Start of Block

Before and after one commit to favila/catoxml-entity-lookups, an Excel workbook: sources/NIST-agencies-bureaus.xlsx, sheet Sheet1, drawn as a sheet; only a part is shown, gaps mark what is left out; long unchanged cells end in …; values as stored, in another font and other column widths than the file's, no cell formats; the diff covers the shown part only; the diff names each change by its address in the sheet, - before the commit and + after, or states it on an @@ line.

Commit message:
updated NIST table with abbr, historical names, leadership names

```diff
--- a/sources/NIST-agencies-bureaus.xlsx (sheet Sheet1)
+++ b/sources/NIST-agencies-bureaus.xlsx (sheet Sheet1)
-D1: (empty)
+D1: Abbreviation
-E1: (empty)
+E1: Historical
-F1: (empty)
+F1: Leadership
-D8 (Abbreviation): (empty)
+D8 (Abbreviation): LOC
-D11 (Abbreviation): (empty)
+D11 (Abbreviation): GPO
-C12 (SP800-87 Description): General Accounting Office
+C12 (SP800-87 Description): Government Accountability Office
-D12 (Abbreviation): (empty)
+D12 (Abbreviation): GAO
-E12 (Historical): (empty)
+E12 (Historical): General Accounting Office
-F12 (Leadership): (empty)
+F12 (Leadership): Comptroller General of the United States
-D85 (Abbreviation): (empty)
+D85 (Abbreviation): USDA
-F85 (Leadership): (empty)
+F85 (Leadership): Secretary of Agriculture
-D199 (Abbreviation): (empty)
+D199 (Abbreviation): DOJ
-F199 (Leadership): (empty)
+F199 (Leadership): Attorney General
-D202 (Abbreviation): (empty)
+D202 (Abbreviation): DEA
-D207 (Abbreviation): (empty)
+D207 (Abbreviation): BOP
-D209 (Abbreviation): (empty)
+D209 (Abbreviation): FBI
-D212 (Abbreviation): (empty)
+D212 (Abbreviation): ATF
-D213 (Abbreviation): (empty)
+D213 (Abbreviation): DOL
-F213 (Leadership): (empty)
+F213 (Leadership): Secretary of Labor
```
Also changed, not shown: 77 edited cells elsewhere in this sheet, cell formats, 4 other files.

End of Block
Start of Block

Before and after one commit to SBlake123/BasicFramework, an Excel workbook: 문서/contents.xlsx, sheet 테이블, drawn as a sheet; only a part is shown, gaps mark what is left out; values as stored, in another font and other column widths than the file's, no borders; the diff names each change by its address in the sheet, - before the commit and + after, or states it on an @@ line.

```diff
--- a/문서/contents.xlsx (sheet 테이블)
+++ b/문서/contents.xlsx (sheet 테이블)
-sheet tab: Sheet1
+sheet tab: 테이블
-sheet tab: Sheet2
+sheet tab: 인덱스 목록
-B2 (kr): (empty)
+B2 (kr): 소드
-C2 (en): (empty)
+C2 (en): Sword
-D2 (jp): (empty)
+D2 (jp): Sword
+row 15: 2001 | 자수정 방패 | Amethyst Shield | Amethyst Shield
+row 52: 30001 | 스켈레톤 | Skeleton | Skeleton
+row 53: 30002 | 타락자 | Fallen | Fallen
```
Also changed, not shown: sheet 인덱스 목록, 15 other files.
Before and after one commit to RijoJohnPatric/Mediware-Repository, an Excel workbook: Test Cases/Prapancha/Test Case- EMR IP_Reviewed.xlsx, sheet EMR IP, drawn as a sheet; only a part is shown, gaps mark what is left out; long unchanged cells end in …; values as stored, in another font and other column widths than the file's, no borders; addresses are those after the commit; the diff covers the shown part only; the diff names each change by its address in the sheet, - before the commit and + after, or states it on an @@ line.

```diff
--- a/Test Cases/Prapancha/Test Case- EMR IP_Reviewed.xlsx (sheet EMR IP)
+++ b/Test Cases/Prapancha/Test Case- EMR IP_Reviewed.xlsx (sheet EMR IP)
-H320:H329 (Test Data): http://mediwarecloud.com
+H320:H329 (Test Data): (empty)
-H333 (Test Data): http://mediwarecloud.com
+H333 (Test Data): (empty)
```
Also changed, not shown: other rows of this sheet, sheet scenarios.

End of Block

Task directions:
Give the count of lines in the data above that hold the string "Case", with no additional words.

Output below:
3